and then repopulate my development DB environment using a script I use.  However it turns out that this doesn’t migrate your test environment automatically with it. I tried creating a simple test of making sure that my ActiveRecord validation works.  However, I ended up getting this error:

NoMethodError: undefined method `group_limit=' for #<Assignment:0xb7242018>
/var/lib/gems/1.8/gems/activerecord-2.1.0/lib/active_record/attribute_methods.rb:251:in `method_missing'
test/unit/assignment_test.rb:11:in `test_numericality_group_limit'
/var/lib/gems/1.8/gems/activesupport-2.1.0/lib/active_support/testing/setup_and_teardown.rb:33:in `__send__'
/var/lib/gems/1.8/gems/activesupport-2.1.0/lib/active_support/testing/setup_and_teardown.rb:33:in `run'

After hours of finding the bug, I found out that you have to migrate your test DB environment as well, by executing the following:

rake db:schema:dump
rake db:test:prepare

This will copy the schema that you have right now in your development environment, and copy it to your test environment.

Written by Geofrey

August 6th, 2008 at 10:49 am

Posted in Uncategorized

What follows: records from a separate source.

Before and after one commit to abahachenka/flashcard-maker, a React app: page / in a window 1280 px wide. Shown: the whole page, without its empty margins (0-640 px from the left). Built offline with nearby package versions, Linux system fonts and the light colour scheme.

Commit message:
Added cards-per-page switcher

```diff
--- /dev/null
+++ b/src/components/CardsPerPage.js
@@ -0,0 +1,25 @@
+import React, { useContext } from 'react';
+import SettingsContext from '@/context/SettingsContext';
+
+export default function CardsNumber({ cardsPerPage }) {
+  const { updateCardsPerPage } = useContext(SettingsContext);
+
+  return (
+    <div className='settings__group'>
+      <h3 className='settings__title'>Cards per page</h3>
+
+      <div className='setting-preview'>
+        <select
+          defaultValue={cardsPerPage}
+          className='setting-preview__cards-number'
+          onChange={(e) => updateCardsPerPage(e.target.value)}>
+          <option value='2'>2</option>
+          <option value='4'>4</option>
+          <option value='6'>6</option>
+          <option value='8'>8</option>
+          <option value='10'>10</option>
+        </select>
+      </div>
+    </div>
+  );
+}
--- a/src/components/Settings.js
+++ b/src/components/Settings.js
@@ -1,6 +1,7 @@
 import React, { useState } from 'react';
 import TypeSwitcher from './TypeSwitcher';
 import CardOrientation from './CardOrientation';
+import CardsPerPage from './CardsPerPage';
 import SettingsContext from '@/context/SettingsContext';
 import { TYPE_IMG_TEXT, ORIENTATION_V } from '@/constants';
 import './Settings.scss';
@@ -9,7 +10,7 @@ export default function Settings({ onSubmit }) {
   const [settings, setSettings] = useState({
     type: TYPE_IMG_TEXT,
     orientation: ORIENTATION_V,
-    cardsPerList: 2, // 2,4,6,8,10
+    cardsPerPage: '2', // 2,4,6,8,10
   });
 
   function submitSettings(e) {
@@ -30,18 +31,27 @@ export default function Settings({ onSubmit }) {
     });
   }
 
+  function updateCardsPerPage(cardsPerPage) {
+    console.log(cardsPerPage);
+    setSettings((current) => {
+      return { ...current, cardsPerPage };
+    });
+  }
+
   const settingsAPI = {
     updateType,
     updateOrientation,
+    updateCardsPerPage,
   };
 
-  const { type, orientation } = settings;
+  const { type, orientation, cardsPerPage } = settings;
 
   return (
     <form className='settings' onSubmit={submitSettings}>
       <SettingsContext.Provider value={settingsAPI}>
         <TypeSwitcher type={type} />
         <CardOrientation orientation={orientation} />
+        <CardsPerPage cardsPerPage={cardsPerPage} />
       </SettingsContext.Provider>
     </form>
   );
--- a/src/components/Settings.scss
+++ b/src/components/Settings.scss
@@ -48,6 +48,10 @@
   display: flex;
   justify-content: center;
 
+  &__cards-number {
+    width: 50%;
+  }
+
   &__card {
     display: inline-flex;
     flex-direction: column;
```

Pay Attention to Little Things

with one comment

On testing:

If you ever tried running your tests and find yourself getting the error:

your_controller_test.rb:3:in `require': no such file to load -- test_helper (LoadError)
from your_controller_test.rb:3

it’s probably because the generated require call, require test_helper is not being properly recognized.  Instead of the default require 'test_helper', replace it with:

require File.dirname(__FILE__) + '/../test_helper'

If you’re doing functional testing, make sure that the controller being tested is also required (e.g. add the line require 'your_controller' on top).  Be sure that you also have installed the package libtest-unit-ruby (if using Linux), before testing.

Also, thanks to Jeff Balogh, make sure that you append test_ on all your test cases to make sure that they actually run (I know it’s obvious, but it’s nice to be reminded once in a while).

On database constraints:

If you want to enforce foreign key constraints, remember to create the required indexes first.  ActiveRecord Migration supports this using add_index.  This only applies if the column being referred to is not a primary key, if it is then there’s no need to create the index. Once this is set, you can now enforce foreign keys using ActiveRecord Migrations by implementing this.

On implementing sessions:

By default, the rails session handler stores session information on a file in the server.  This can cause scalability issues in the long run if file space runs out or when using multiple servers.  Thus, it’s recommended to use :active_record_store instead. To do this make sure that you do the following:

  • execute rake db:sessions:create to add a create table migration for sessions
  • execute rake db:migrate to apply the new schema
  • change session store to active session store by adding this line to config/environment.rb:

config.action_controller.session_store = :active_record_store

  • Make sure that you comment out or add this line to your ApplicationController:

protect_from_forgery :secret => <32_hex_digit_secret_key>

Here are also some helpful links regarding sessions and implementing it:

Written by Geofrey

July 29th, 2008 at 4:01 pm

Posted in Uncategorized